→ DIRECTIONS:
Go through the data and copy each line that holds "default".

[Web interface edit records]
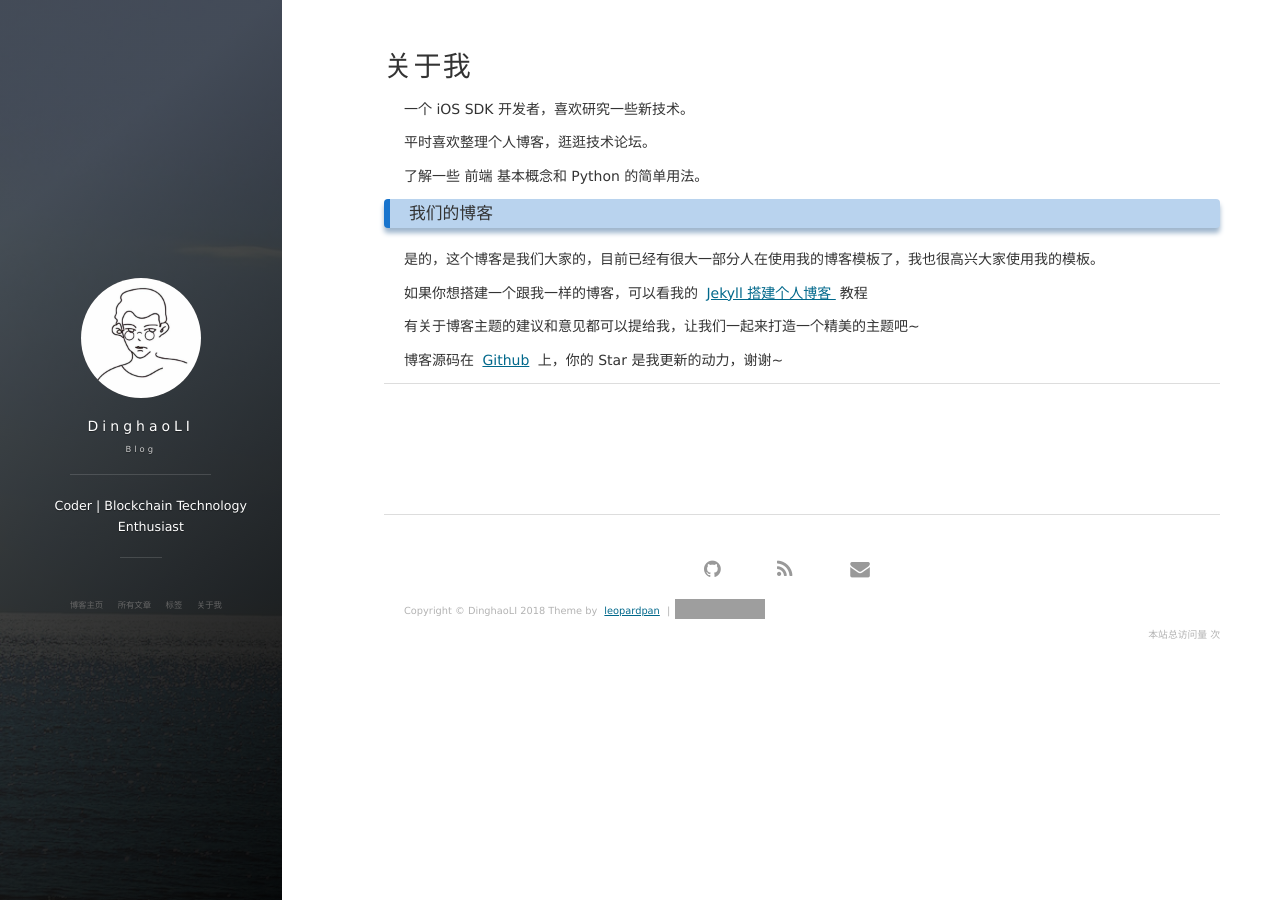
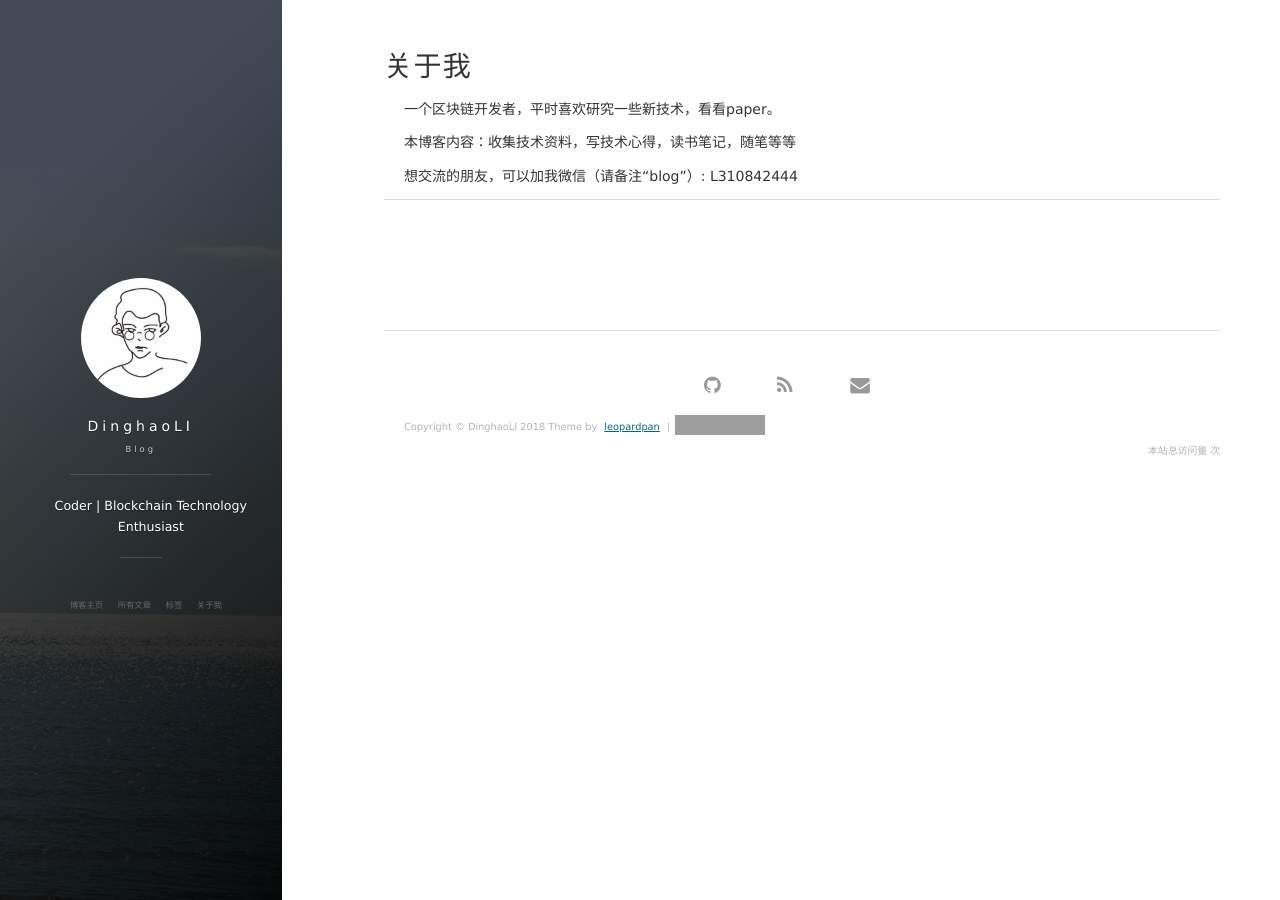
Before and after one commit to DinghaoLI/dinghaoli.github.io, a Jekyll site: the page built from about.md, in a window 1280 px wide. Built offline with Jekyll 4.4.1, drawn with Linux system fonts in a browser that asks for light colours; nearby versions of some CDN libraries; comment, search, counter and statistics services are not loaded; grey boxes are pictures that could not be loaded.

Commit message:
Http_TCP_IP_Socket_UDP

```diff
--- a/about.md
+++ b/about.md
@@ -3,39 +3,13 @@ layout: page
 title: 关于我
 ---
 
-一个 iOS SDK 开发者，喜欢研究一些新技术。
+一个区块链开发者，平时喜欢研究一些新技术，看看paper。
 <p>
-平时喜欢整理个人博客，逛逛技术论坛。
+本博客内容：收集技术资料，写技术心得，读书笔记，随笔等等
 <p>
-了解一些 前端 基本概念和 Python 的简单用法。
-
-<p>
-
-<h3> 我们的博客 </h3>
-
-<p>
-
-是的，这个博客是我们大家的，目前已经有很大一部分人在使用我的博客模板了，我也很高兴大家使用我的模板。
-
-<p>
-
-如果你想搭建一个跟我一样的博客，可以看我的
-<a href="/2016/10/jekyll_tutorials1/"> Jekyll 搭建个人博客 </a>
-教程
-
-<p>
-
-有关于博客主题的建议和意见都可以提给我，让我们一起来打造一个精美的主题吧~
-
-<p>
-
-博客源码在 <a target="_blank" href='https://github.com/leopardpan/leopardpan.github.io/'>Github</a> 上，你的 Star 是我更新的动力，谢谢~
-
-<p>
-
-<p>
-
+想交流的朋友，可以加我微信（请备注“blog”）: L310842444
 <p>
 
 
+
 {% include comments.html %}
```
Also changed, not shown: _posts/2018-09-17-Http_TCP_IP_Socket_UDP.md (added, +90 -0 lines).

==

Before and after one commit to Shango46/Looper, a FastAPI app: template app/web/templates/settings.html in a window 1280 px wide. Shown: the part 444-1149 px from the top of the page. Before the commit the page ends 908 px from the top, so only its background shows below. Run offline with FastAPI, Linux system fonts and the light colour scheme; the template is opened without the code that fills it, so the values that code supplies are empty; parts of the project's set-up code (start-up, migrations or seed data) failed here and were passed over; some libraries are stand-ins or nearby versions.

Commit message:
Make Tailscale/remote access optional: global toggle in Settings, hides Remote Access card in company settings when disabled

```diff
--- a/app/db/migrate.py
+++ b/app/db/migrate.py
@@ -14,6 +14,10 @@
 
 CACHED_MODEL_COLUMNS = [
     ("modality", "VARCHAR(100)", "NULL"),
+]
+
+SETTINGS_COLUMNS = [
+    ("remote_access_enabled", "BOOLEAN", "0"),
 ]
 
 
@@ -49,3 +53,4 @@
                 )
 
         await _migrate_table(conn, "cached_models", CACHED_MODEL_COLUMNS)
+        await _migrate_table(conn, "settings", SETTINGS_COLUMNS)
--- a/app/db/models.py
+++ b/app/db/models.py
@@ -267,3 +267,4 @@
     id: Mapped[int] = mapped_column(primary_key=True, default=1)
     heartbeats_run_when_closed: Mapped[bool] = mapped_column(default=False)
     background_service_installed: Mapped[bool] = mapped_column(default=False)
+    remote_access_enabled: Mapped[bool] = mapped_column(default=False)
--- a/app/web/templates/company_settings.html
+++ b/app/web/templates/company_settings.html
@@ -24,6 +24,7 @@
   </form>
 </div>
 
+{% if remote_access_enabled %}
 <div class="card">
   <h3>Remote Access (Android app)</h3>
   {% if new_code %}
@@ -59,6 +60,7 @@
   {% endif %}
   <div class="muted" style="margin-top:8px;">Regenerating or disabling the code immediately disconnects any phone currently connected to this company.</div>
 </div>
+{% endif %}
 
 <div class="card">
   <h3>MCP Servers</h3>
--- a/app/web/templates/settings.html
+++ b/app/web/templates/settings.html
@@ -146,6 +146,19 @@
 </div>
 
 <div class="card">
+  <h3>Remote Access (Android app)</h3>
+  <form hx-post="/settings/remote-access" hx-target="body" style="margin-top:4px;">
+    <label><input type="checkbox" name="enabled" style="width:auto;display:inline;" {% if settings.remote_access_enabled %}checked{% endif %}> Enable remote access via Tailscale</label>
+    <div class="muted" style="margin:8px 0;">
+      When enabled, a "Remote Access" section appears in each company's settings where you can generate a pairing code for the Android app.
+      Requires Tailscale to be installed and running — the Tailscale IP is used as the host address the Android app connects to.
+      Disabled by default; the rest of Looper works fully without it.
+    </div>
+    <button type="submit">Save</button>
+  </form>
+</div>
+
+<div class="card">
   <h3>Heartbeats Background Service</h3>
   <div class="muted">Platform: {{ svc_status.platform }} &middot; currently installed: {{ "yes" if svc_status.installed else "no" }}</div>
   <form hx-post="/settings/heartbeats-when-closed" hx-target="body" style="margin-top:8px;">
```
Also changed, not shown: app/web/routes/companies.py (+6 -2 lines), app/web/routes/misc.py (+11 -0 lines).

* * *

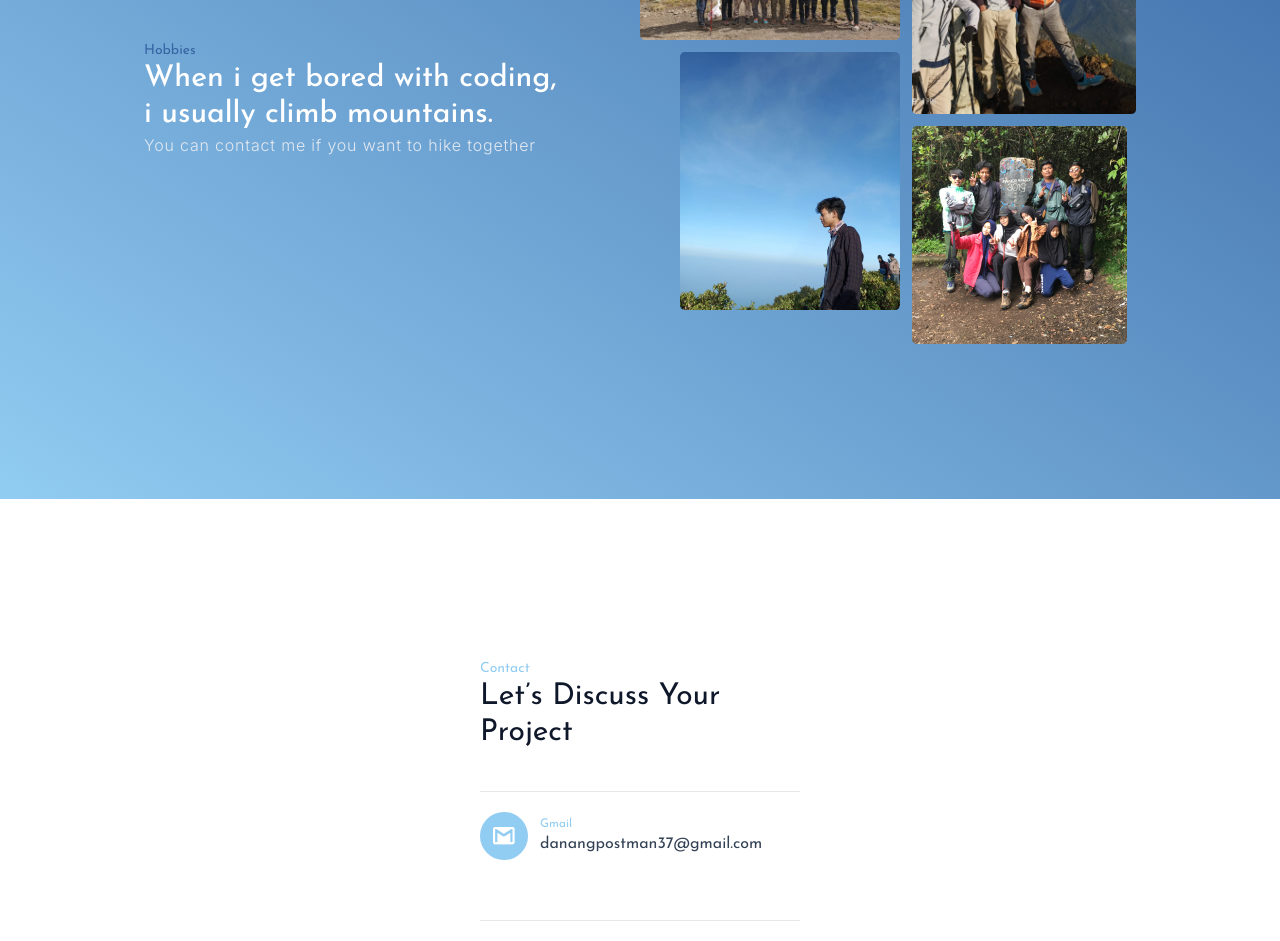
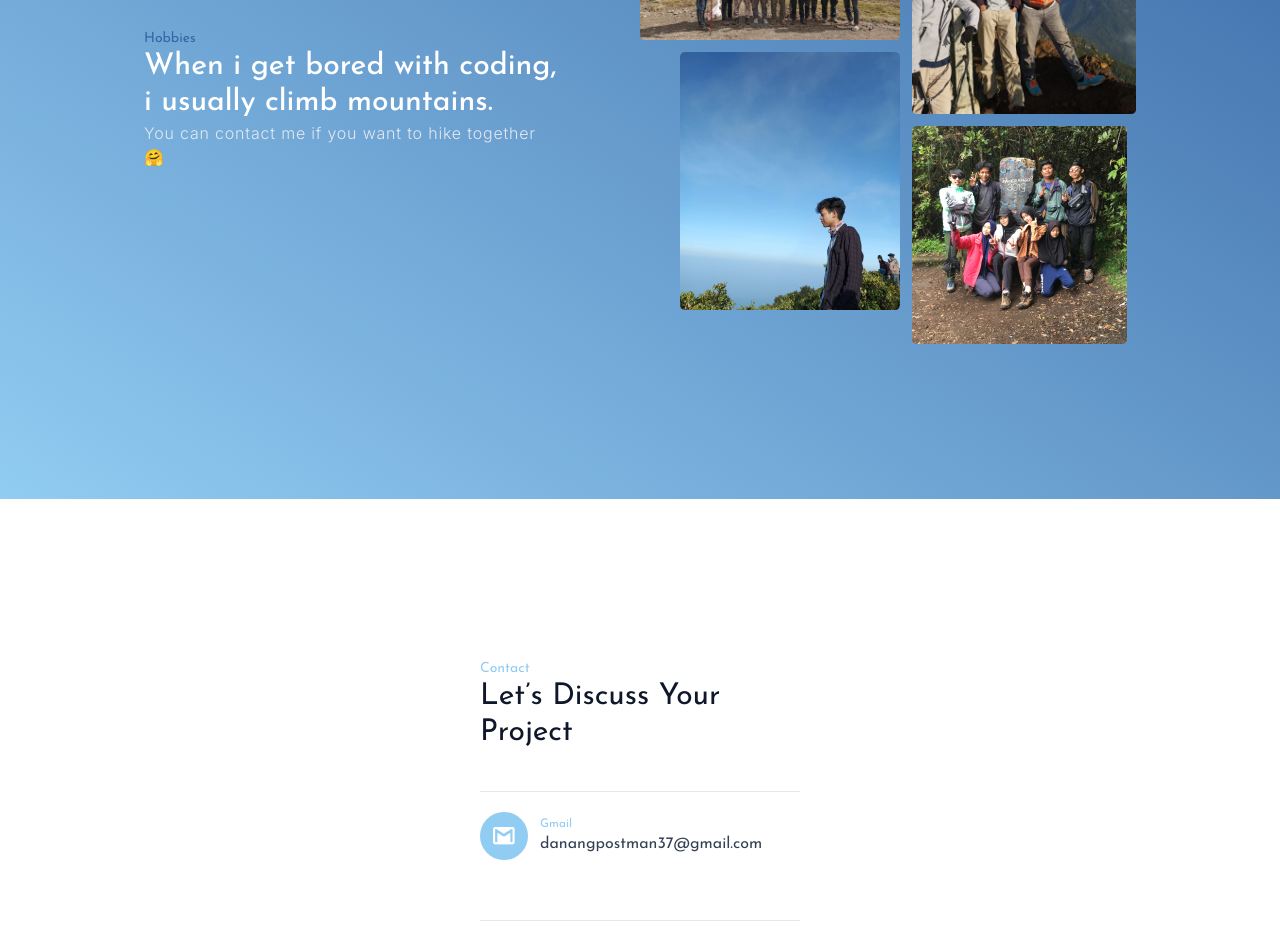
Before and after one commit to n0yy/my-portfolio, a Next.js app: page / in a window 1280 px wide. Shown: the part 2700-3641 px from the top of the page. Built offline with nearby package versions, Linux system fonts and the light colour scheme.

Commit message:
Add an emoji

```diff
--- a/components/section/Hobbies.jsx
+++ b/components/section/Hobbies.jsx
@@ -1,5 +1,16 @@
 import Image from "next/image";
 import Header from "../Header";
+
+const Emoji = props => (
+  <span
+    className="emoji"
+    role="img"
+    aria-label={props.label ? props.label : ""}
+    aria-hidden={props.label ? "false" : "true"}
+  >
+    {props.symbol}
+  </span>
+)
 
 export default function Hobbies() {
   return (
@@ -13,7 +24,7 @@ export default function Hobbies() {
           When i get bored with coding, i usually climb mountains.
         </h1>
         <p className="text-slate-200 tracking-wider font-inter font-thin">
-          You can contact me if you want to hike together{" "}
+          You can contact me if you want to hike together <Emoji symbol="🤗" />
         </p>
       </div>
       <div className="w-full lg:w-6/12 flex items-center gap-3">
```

→ OUTPUT OF THE EXERCISE:
     id: Mapped[int] = mapped_column(primary_key=True, default=1)
     heartbeats_run_when_closed: Mapped[bool] = mapped_column(default=False)
     background_service_installed: Mapped[bool] = mapped_column(default=False)
+    remote_access_enabled: Mapped[bool] = mapped_column(default=False)
+      Disabled by default; the rest of Looper works fully without it.
 export default function Hobbies() {
@@ -13,7 +24,7 @@ export default function Hobbies() {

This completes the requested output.